Clément Maulavé and Mathieu Couacault are two surfers who created Hopaal, an apparel company that is trying to have the tiniest footprint possible. Relying on their first success of their “sweater of the future” manufactured from 100% recycled materials, they have recently left Olatu in Anglet to open their first shop in Biarritz, a few hundred meters from the Grande Plage. Truly committed surfers Creating out of what already exists, not digging into resources, which we are constantly reminded how finite they are, not living off credit and avoiding consequences for future generations, not endangering our environment, being clean, working locally, differently. All these positive mottos imply a change in models and require working habits. That and more is what drive the two founders of Hopaal. They are fully committed to the ocean because they love spending time in it and are fully aware that it is high time we started taking action. Their solution is to recycle existing fabric and materials to manufacture their collections. Whether it is plastic collected at sea, production scraps, …
His passion for kitesurfing was born when he saw a surfer being pulled by a kite in Hawaii. That moment was true revelation for Martial Camblong, who is dedicated to developing the sport and who works towards making it accessible to as many people as possible. In 2005, his dream took flight when he created the kitesurf brand GENETRIX with a friend. It was a daring bet, but one that paid off since their innovations were taken up by the biggest players in the industry.
When Stephen Bell, aka “Belly” arrived in Hossegor at 20 years old, he had no way of knowing what an incredible adventure the surfing industry had in store for him. Originally from Torquay in south-western Australia, he came to France because Harry Hodge asked him to come shape surfboards for Quiksilver. It was the beginning of an amazing experience alongside Kelly Slater that would take him to the most incredible surf spots around the world, a life which he is still pursuing today, coaching Leonardo Fioravanti.
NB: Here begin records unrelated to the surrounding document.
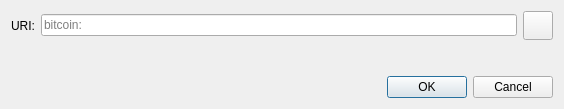
Old version of the form src/qt/forms/openuridialog.ui in the repository choikj7007-ai/croncoin-source.
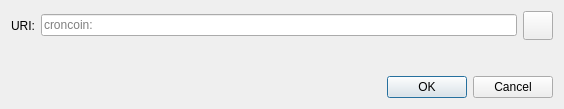
New version of the form. Icons and pictures are not drawn. Custom widgets are drawn as their Qt base class.

Commit message:
Rebrand all remaining Bitcoin references to CronCoin across entire codebase
- Replace bitcoin/Bitcoin/BITCOIN with croncoin/CronCoin/CRONCOIN in all
  source code, scripts, CI, documentation, and config files
- Rename files with bitcoin in their names (completions, tests, resources)
- Preserve secp256k1 external library as-is

Patch:
```diff
--- a/src/qt/forms/openuridialog.ui
+++ b/src/qt/forms/openuridialog.ui
@@ -26,7 +26,7 @@
      <item>
       <widget class="QValidatedLineEdit" name="uriEdit">
        <property name="placeholderText">
-        <string notr="true">bitcoin:</string>
+        <string notr="true">croncoin:</string>
        </property>
       </widget>
      </item>
```
Left out of the diff: 4 changed lines with no effect on the pictures. The commit also changes 2266 other files.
Tom Kay is a British surfer who is used to the extreme conditions in the North Atlantic waters. Unable to find the appropriate technical clothes for cold water surfing, he eventually decided to design and make them himself. That’s how, in a little flat above a surf shop in 2003, the surfwear brand Finisterre was born, with the objective of providing quality products that respect both the environment and peolple.
A pioneer of the European surfing industry, Derek O’Neill launched and developed Billabong in Europe for 12 years before taking on the position of International CEO. At 54, he could have closed the door on the industry and spent the rest of his life surfing, but retirement just wasn’t his thing. He returned to Hossegor 3 years ago to develop Vissla, an all new surf brand to “make surfing great again” and so far, things aren’t looking too shabby.
His strong accent and large smile leave no doubt about it, he’s a local. Originally from Parempuyre in the Médoc, Thierry’s passion for the ocean and surfing eventually led him to settle in Hossegor. From his years as an elite swimmer, he learned all about willpower and discipline. When as a kid, you grow up swimming in a 25 meter tiled pool with the objective of an Olympic medal, suddenly the ocean becomes an environment without boundaries representing both freedom and adventure.
From the famous Cours Florent acting school to a consulting firm, Dune tried her hand at several fields to find her professional path. In 2014, her father created the brand Yoga Searcher and at the ripe age of 25, Dune wound up in charge of the apparel collection and shops.
Originally from New Zealand, Cheyne initially wanted to become a professional rugby player. But in the end, for his career, he eventually turned towards another passion of his: surfing. At 32 years old, he manages Events and Marketing for the World Surf League (WSL) and pro surfing in Europe.
Emilie was a head of collection in mass retail when she quit her job to follow her husband to the Basque coast. Never would she have thought that just a few years later she would be at the head of one of the world’s leading ladies boardsports brands, Roxy.
Though Momal and Erwann had met as teenagers surfing on the Basque coast, it was only years later, after Momal had had a career as editor in chief for the boardsports magazine Beach Brother and Erwann had created the cultural magazine Redux that the two decided to launch Hotdogger, a surfing lifestyle magazine.